User interface change data:
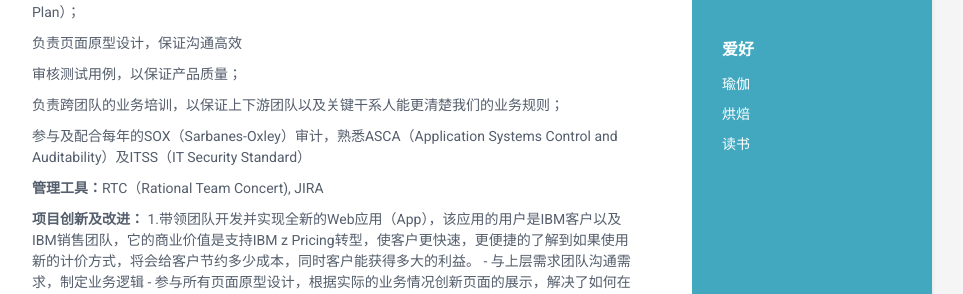
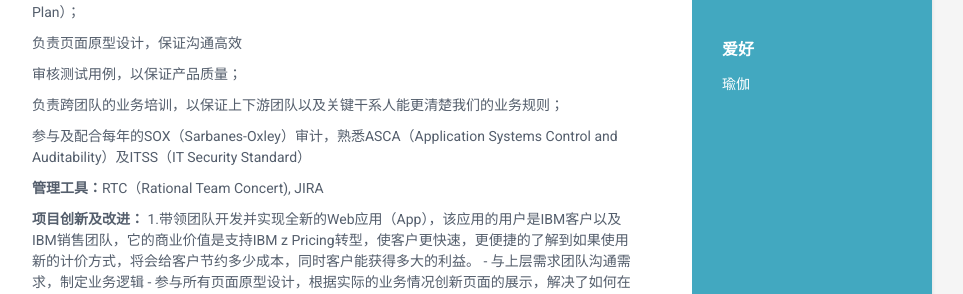
Before and after one commit to liuyang0116/LiuYangResume_EN, a Jekyll site: the page built from index.html, in a window 1280 px wide and 900 px high, scrolled down 775 px. Shown: the part 154-448 px from the top of the window, without its empty margins (188-1151 px from the left). Built offline with Jekyll 4.4.1, drawn with Linux system fonts in a browser that asks for light colours.

Commit message:
Update interests.html

```diff
--- a/_includes/interests.html
+++ b/_includes/interests.html
@@ -2,7 +2,5 @@
 <h2 class="container-block-title">爱好</h2>
 <ul class="list-unstyled interests-list">
 <li>瑜伽</li>
-<li>烘焙</li>
-<li>读书</li>
 </ul>
 </div><!--//interests-->
```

*Requirement*. Search the data for the string "html" and copy out every line where it is found.

*Solution below*.
Before and after one commit to liuyang0116/LiuYangResume_EN, a Jekyll site: the page built from index.html, in a window 1280 px wide and 900 px high, scrolled down 775 px. Shown: the part 154-448 px from the top of the window, without its empty margins (188-1151 px from the left). Built offline with Jekyll 4.4.1, drawn with Linux system fonts in a browser that asks for light colours.
Update interests.html
--- a/_includes/interests.html
+++ b/_includes/interests.html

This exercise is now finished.